**PROBLEM**
The required output consists solely of the lines from the line containing "Update Intraday_Momentum_Summary.xlsx" through the end of the records, copied exactly.
DATA TO PROCESS section start
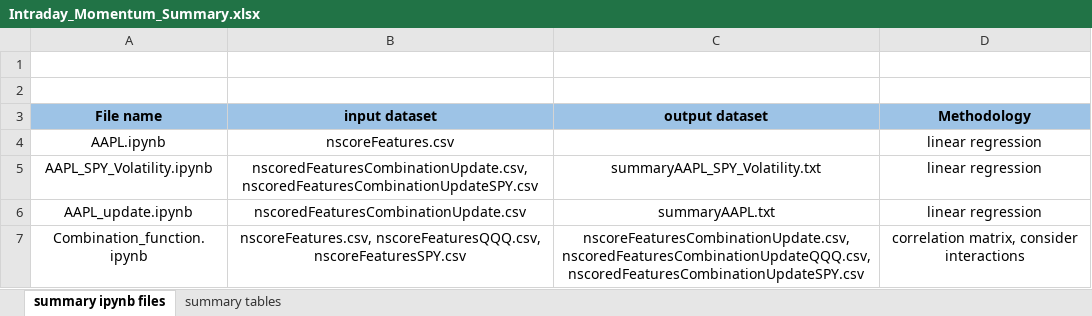
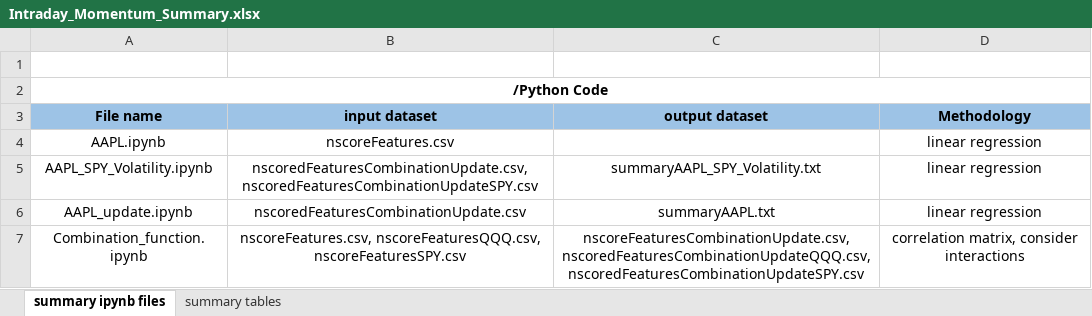
Before and after one commit to LuZhang907/WrappingUp_Exploring_Intraday_Momentum, an Excel workbook: Intraday Momentum/Intraday_Momentum_Summary.xlsx, sheet summary ipynb files, drawn as a sheet; only a part is shown; values as stored, in another font and other column widths than the file's, no borders; charts and pictures not drawn; the diff covers the shown part only; the diff names each change by its address in the sheet, - before the commit and + after, or states it on an @@ line.

Commit message:
Update Intraday_Momentum_Summary.xlsx

```diff
--- a/Intraday Momentum/Intraday_Momentum_Summary.xlsx (sheet summary ipynb files)
+++ b/Intraday Momentum/Intraday_Momentum_Summary.xlsx (sheet summary ipynb files)
-A2: (empty)
+A2: /Python Code
+A2:D2 merged
```
Also changed, not shown: 73 added rows elsewhere in this sheet.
DATA TO PROCESS section end
**RESULT OF THE TASK**
Update Intraday_Momentum_Summary.xlsx

```diff
--- a/Intraday Momentum/Intraday_Momentum_Summary.xlsx (sheet summary ipynb files)
+++ b/Intraday Momentum/Intraday_Momentum_Summary.xlsx (sheet summary ipynb files)
-A2: (empty)
+A2: /Python Code
+A2:D2 merged
```
Also changed, not shown: 73 added rows elsewhere in this sheet.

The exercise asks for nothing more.